The availability of the statins as cholesterol-lowering drugs has dramatically changed the approach to preventive cardiology. Although elevated cholesterol levels can have a genetic basis, many apparently healthy, active patients also have elevated levels. One study6 of professional baseball players showed that 28% had total cholesterol levels exceeding 200 mg/dL, 12% had triglyceride levels greater than 150 mg/dL, 36% had low-density lipoprotein (LDL) levels greater than 130 mg/dL, and 48% had high-density lipoprotein levels less than 40 mg/dL. "Values such as these in well-conditioned athletes indicate that some of them will be candidates for cholesterol-lowering therapies when they are older," says Cantwell. The death from a heart attack in 2021 of 33-year-old St Louis Cardinals pitcher Darryl Kile reminds us of the risks in young patients. Although the statins are a significant improvement in therapy, they are not free of concerns. Some patients are unable to tolerate them because of joint aches or muscle weakness, and the withdrawal of one statin drug, cerivastatin, has raised concerns about safety.7
Inflammation and C-Reactive Protein
New developments, such as measuring serum levels of C-reactive protein (CRP), a marker of inflammation, may prove useful for selected patients. Inflammation is now thought to play a role in atherosclerosis,8 and CRP was originally touted as a marker for identifying patients at risk of CVD. New recommendations, however, propose using CRP levels to direct further management in primary prevention, rather than as a general screening tool.9 Cantwell says that, for some patients, measuring CRP levels could be thought of as a "poor man's electron beam computed tomography scan. [Assessing levels] is useful for patients who have higher than ideal lipid levels, but whose levels are not high enough to meet current guidelines on using a statin drug." Thompson points out that with any new measurement, refinements often follow the discovery.
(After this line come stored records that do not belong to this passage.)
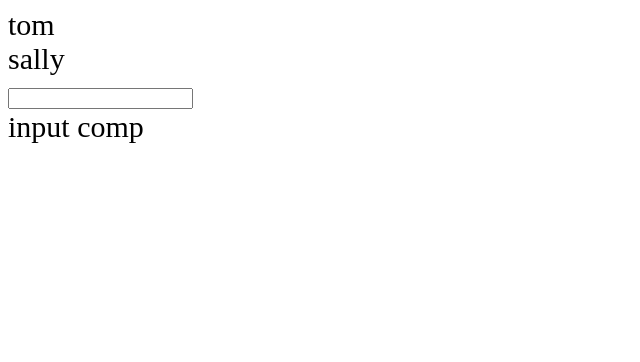
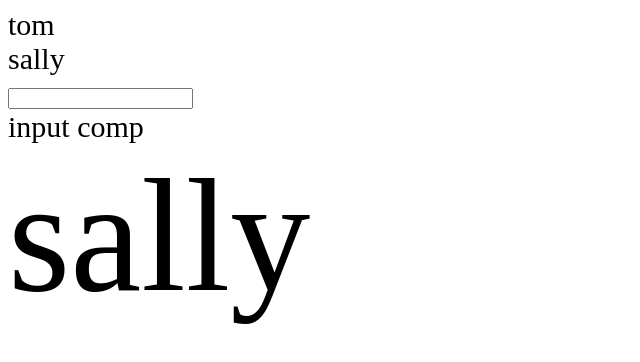
Before and after one commit to SZwerling/input-values, a React (Create React App) app: page / in a window 1280 px wide. Both pictures are taken after a click on the element "sally". Shown: the top 362 px of the page, without its empty margins (0-640 px from the left). Built offline with nearby package versions, Linux system fonts and the light colour scheme.

Commit message:
with selected name comp

```diff
--- a/src/components/App.js
+++ b/src/components/App.js
@@ -1,6 +1,7 @@
 import React from 'react';
 import Comp1 from './comp1';
 import Input from './input';
+import OneName from './OneNameComponent';
 import './App.css'
 
 
@@ -19,6 +20,7 @@ class App extends React.Component{
         <div>
             <Comp1/>
             <Input />
+            <OneName />
         </div>
         )
     }
--- /dev/null
+++ b/src/components/OneNameComponent.js
@@ -0,0 +1,22 @@
+import React from 'react';
+import { connect } from 'react-redux';
+
+class OneName extends React.Component{
+
+
+
+    render(){
+
+            if(this.props.theName.length > 0){
+              return  <div style={{ fontSize: "10rem"}}>{this.props.theName}</div>
+            } else {
+                return <div></div>
+            }
+    }
+}
+
+const mapStateToProps = (state) => {
+   return { theName: state.clickedName }
+}
+
+export default connect(mapStateToProps)(OneName);
```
He notes that when cholesterol levels were first measured, national variation between laboratories varied widely. Improvements came with additional research, and advances in these measurements have bolstered patient care.
The Drumbeat of Research
The impact of molecular genetics and genomics will continue to fuel advances. "I think the biggest impact in medicine is the movement toward using genetics to assist with the diagnosis of disease," says Thompson. "I suspect that in the future we will screen athletes not simply by their phenotype, but also by genotype." Detailed elucidation of underlying molecular and cellular processes of atherosclerosis is beginning to identify patients at risk and help fine-tune preventive treatment. New research has focused on factors responsible for basic cardiac parameters, such as resting heart rate, molecular mechanisms of cardiac hypertrophy,10 ethnic and racial susceptibility to heart disease and drug therapy,11 and genes responsible for selected cardiac conditions. Exciting developments include possible agents that selectively lower LDL levels.12 The coming years should be an exciting time for physicians and patients alike.
Dr Mamula is an associate editor of The Physician and Sportsmedicine.